SALMON, Idaho (Reuters) - A Washington state man was listed in satisfactory condition on Monday and was "incredibly lucky to be alive" after his car flipped into a river near the Idaho-Washington border, authorities said.
Ned Florea, 20, squeezed through the rear seats and into the trunk of his two-door Hyundai Tiburon as chill, fast-flowing waters engulfed all but 6 inches of head room, creating a life-saving air pocket, Idaho State Trooper Leslie Lehman said.
Rescuers estimated that Florea was in the Pend Oreille River for nearly an hour after the accident, which happened about 11 p.m. on Saturday after his car veered off a northern Idaho roadway and plunged into the water.
A passenger, Keefer Peterson, 18, of Oldtown, Idaho, managed to swim free of the submerged car but later could not recollect how he escaped, Lehman said.

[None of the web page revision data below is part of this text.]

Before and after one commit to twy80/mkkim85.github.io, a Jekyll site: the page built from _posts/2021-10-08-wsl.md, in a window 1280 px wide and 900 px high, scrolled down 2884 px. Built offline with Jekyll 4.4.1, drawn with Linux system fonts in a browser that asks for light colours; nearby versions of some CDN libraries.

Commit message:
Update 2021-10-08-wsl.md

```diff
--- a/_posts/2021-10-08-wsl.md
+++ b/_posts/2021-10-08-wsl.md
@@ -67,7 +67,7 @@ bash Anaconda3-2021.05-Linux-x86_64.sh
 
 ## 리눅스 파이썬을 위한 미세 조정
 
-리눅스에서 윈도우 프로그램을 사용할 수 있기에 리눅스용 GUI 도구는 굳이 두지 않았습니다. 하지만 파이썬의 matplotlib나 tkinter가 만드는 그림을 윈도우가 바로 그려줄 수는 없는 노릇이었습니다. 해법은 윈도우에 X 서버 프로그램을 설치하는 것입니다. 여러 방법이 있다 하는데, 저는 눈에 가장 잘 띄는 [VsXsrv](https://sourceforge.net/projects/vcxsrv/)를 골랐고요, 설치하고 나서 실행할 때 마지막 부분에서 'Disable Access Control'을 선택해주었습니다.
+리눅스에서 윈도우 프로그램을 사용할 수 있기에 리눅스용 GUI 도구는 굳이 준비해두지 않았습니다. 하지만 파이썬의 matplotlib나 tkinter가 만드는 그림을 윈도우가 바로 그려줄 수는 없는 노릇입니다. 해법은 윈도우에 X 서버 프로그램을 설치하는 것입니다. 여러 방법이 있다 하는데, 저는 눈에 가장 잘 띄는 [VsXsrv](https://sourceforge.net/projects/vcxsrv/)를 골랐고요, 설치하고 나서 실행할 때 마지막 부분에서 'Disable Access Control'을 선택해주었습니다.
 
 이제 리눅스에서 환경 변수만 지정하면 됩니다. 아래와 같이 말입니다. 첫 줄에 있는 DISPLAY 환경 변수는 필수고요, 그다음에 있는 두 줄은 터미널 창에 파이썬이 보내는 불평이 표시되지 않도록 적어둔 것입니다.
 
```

"He was able to get his hand into an opening to the trunk area where Ned was and he stood in the water and held Ned's hand and kept him talking until we got to him," she said.
Questin Youk, sergeant with the Pend Oreille County Sheriff's Office in Washington, said rescue crews were unable to pry open the trunk, requiring it to be cut open with a hydraulic tool called the "jaws of life."
"That young man is incredibly lucky to be alive," Youk said.
The doctor who first treated Florea reported that his lungs were so full of water that he was still drowning an hour after being hospitalized, said Lehman.
Florea was in satisfactory condition on Monday at Sacred Heart Hospital in Spokane, Washington, officials said.
Peterson was treated for hypothermia and head injuries he may have suffered from the rollover, said Lehman.
Alcohol may have played a part in the accident, according to police reports.
(Editing by Dan Whitcomb and Peter Bohan)